She made clear that the Government will help our remarkable county achieve its full potential, including by spending on transport, encouraging tourism, backing private investment and devolving power.
Like the Prime Minister, I read this paper’s Yorkshire Day edition earlier this month. As a Yorkshire MP and a Government transport minister, I was particularly interested in the paper’s view of Yorkshire’s transport needs.
The paper recognised what’s been achieved in Yorkshire in recent years, including new roads and upgrades to existing ones, new rail franchises and progress on electrifying Yorkshire’s most important rail lines. It has also called for the Government to see through our commitment to HS2 and Northern Powerhouse Rail, otherwise known as HS3.
But I have been glad to see this paper urging progress on an ambitious proposal that sometimes gets too little attention: a new road connecting Sheffield and Manchester through a tunnel under the Pennines in the Peak District.
The case for a tunnel is clear. Manchester and Sheffield are just 38 miles apart, yet it takes over an hour and 20 minutes to travel between them by car. That’s about the time it takes to drive between Southampton and Oxford, twice the distance.
A tunnel under the Peak District would cut the driving time between Sheffield and Manchester by almost half. And it would protect drivers from the closures that hit the existing roads an average of once every 11 days, usually because of bad weather.
The poor performance of these routes is not surprising. The shortest route between Sheffield and Manchester – Snake Pass – was completed by Thomas Telford in 1821. In its day it was a pioneering project, but Snake Pass wasn’t designed with motor vehicles in mind, let alone the volume of traffic it now carries.
So this month I was pleased to announce further progress on our plans for a road tunnel under the Peak District.
We published a report identifying the three possible corridors a tunnel could take, with each linking the M1 north of Sheffield to Manchester’s M60 ring road.
The report makes clear that delivery of the tunnel is both technically feasible and offers great benefits to our region. As well as the journey savings, we could see traffic on some of the existing roads fall by up to 90 per cent.
A tunnel would also bring benefits to the Peaks themselves. Putting traffic underground will reduce noise, light and air pollution in one of Britain’s most beautiful and ecologically valuable landscapes.

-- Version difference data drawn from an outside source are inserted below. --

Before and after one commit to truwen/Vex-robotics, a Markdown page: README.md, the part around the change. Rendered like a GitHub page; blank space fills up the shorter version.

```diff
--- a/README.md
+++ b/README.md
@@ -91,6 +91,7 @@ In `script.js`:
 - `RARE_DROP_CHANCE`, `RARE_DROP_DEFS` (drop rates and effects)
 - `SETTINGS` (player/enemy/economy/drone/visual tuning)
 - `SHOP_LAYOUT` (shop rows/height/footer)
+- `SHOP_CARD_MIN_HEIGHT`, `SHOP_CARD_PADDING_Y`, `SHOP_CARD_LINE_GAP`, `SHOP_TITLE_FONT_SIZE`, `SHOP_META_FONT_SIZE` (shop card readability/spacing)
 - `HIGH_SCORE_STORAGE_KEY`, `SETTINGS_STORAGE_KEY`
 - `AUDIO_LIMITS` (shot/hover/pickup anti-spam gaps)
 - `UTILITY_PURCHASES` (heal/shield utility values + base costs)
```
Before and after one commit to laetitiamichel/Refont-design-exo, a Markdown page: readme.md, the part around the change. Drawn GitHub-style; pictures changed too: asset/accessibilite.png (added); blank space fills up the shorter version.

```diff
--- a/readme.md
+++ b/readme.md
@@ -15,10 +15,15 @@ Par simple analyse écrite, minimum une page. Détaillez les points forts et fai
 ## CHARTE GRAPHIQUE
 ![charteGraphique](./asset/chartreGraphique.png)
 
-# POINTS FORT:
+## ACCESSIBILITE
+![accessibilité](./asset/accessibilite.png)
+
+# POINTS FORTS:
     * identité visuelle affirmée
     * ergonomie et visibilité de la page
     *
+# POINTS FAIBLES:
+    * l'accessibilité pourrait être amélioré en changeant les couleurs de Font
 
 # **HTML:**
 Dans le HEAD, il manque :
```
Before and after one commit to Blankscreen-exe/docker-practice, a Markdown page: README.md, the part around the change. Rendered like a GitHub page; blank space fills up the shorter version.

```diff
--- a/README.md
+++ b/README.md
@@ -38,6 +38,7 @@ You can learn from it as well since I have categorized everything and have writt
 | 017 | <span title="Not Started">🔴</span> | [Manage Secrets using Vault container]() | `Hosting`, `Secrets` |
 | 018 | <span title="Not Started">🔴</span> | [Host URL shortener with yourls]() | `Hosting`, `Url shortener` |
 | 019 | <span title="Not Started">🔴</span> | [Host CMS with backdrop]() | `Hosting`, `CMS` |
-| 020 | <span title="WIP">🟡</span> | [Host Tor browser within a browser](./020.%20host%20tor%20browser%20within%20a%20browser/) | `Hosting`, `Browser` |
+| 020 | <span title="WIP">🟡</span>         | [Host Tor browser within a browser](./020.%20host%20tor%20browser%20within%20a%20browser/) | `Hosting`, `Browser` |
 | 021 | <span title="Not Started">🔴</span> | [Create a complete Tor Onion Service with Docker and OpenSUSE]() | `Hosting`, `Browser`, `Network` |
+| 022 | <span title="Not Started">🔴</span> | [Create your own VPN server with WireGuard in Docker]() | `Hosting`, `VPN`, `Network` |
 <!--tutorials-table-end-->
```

Of course, while a tunnel is feasible, it’s still an ambitious proposal. Its construction would be as much an engineering feat as Telford’s original Snake Pass. And on completion it would be among the longest road tunnels in Europe.
Yet with careful planning it can be done, and last week’s report was an important milestone. It will be followed by a final report in the autumn recommending the best route of the current three. We will then take a decision on whether to proceed.
Our planning for a tunnel under the Pennines in the Peak District shows we are thinking long-term. Meanwhile, other changes this paper called for in its Yorkshire Day edition are already underway.
Our Buses Bill, which will give councils new powers to deliver better journeys, is currently before Parliament.
We have signed new deals with train companies, leading to a £1.2bn boost to rail services in the North. Five hundred brand-new carriages will be brought into service and old Pacers will be retired.
We have pledged £150m so Transport for the North can introduce smart ticketing across the North, and later this year TfN will present us with their plans for putting the systems in place.
Plans such as these are already having a positive effect. As the Prime Minister wrote in her article, there are now 137,000 more jobs and 50,000 more small businesses in Yorkshire than there were in 2010. The case for investing in Yorkshire’s transport has rarely been stronger, and under Theresa May’s government, that investment will continue.
Andrew Jones is the MP for Harrogate and a transport minister.